Food for thought for the 4th of July:
In his July 3, 2017, opinion letter, David Leonhardt wrote:
About a decade ago, I went on a search for swing voters. It didn’t go well. . . .
Unfortunately, I couldn’t manage to find any actual swing voters. People would tell me they voted for both parties. But when I pressed them about when they had last voted for the party that they usually did not support, they’d come up blank. They had voted either for both George Bushes and Bob Dole or for John Kerry, Al Gore and Bill Clinton.
It was clear, however, that they liked thinking of themselves as standing apart from the two political parties.
Leonhardt cited to a recent, provocative Op-Ed piece, The Problem With Participatory Democracy Is the Participants, in which Eitan Hersh decried the rise of what he called “political hobbyism.”
Political hobbyism might not be so bad if it complemented mundane but important forms of participation. The problem is that hobbyism is replacing other forms of participation, like local organizing, supporting party organizations, neighbor-to-neighbor persuasion, even voting in midterm elections — the 2014 midterms had the lowest level of voter participation in over 70 years.

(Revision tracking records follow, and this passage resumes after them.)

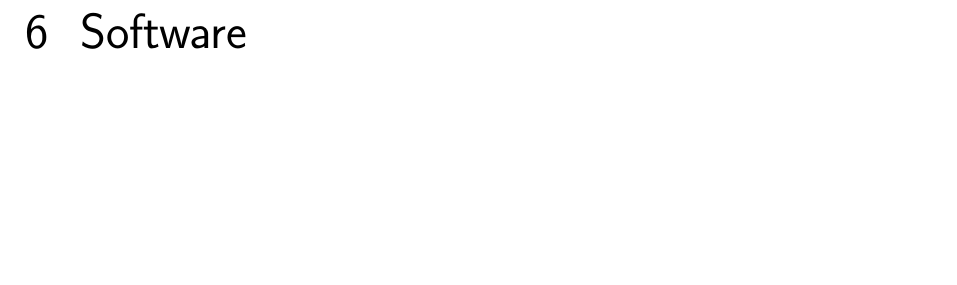
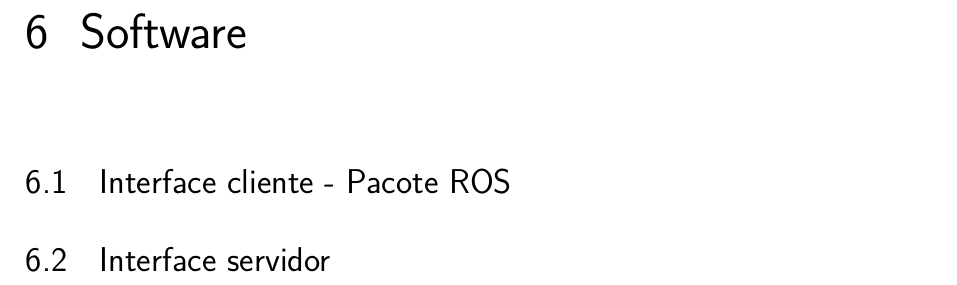
Before and after one commit to NestorDP/dissertacao_abntex2, a LaTeX thesis (NestorDissertacao.tex, which reads capitulos/capitulo_software.tex): part of page 29 of 37, cut so that both start at the same text, the shorter picture padded with empty space. Compiled offline with pdfLaTeX.

Commit message:
adicionar seções do capítulo

```diff
--- a/capitulos/capitulo_software.tex
+++ b/capitulos/capitulo_software.tex
@@ -1 +1,5 @@
 \chapter{Software}
+
+\section{Interface cliente - Pacote ROS}
+
+\section{Interface servidor}
```
Also changed, not shown: NestorDissertacao.pdf.
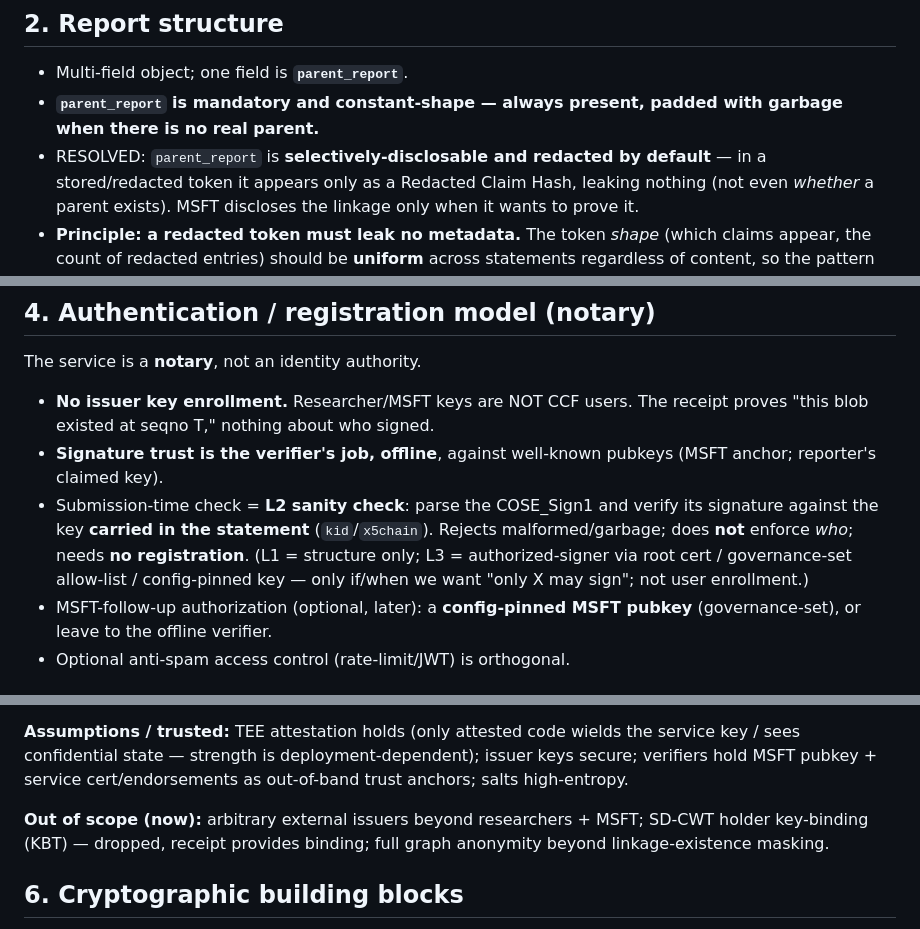
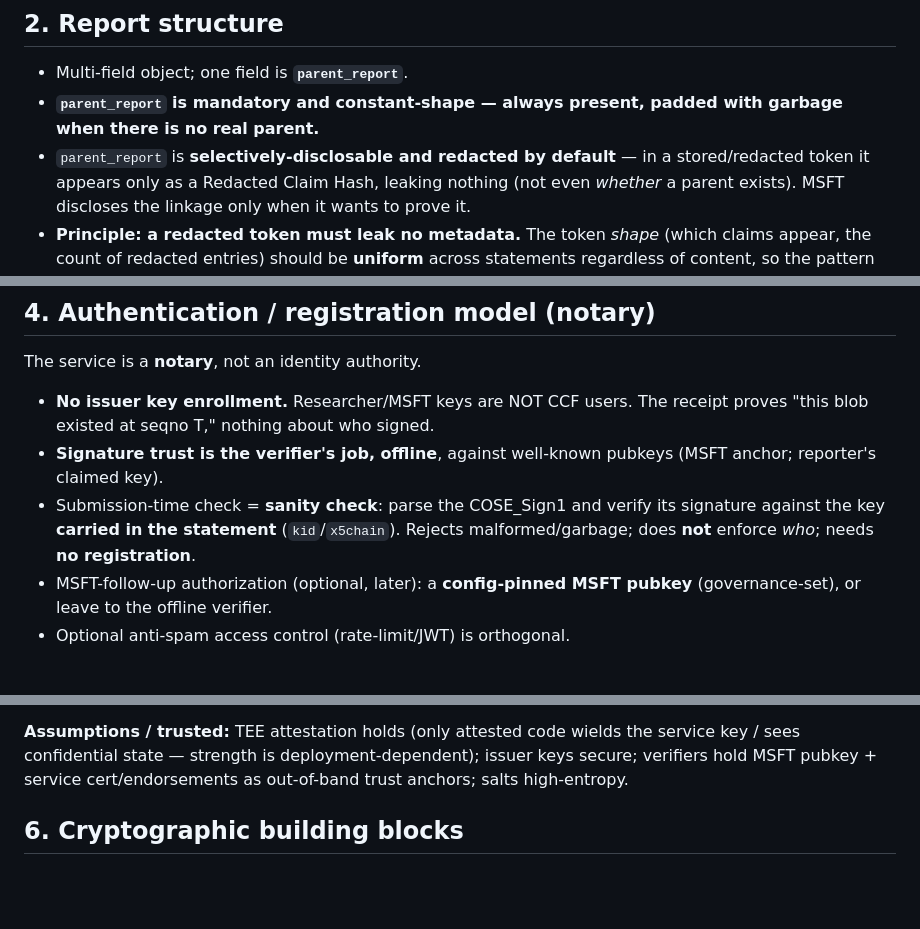
Before and after one commit to elkanatovey/selective-disclosure-app, a Markdown page: docs/DESIGN.md, 3 parts joined by grey strips. GitHub-like rendering; blank space fills up the shorter version.

```diff
--- a/docs/DESIGN.md
+++ b/docs/DESIGN.md
@@ -44,7 +44,7 @@ SD labels. Prerequisite for Phase 2.
 - Multi-field object; one field is **`parent_report`**.
 - **`parent_report` is mandatory and constant-shape — always present, padded with
   garbage when there is no real parent.**
-- RESOLVED: `parent_report` is **selectively-disclosable and redacted by
+- `parent_report` is **selectively-disclosable and redacted by
   default** — in a stored/redacted token it appears only as a Redacted Claim
   Hash, leaking nothing (not even *whether* a parent exists). MSFT discloses the
   linkage only when it wants to prove it.
@@ -72,12 +72,9 @@ The service is a **notary**, not an identity authority.
   receipt proves "this blob existed at seqno T," nothing about who signed.
 - **Signature trust is the verifier's job, offline**, against well-known pubkeys
   (MSFT anchor; reporter's claimed key).
-- Submission-time check = **L2 sanity check**: parse the COSE_Sign1 and verify
+- Submission-time check = **sanity check**: parse the COSE_Sign1 and verify
   its signature against the key **carried in the statement** (`kid`/`x5chain`).
   Rejects malformed/garbage; does **not** enforce *who*; needs **no registration**.
-  (L1 = structure only; L3 = authorized-signer via root cert / governance-set
-  allow-list / config-pinned key — only if/when we want "only X may sign";
-  not user enrollment.)
 - MSFT-follow-up authorization (optional, later): a **config-pinned MSFT pubkey**
   (governance-set), or leave to the offline verifier.
 - Optional anti-spam access control (rate-limit/JWT) is orthogonal.
@@ -102,10 +99,6 @@ The service is a **notary**, not an identity authority.
 service key / sees confidential state — strength is deployment-dependent); issuer
 keys secure; verifiers hold MSFT pubkey + service cert/endorsements as
 out-of-band trust anchors; salts high-entropy.
-
-**Out of scope (now):** arbitrary external issuers beyond researchers + MSFT;
-SD-CWT holder key-binding (KBT) — dropped, receipt provides binding; full graph
-anonymity beyond linkage-existence masking.
 
 ## 6. Cryptographic building blocks
 - **COSE_Sign1** — researcher/MSFT-signed statements; verifying key may ride in
```
Also changed, not shown: other parts of docs/DESIGN.md (+1 -1 lines).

When asked for advice in response to the article, Hersh wrote, among other things:
“Join the local political party org. You don’t need to agree with everything it stands for. You can actually help shape what it stands for”. . . . Hersh concluded by saying that social change requires “committing to imperfect institutions.”
Leonhardt concluded, “He’s right. It’s easy and fashionable to decry our two highly flawed political parties. It also does relatively little good.”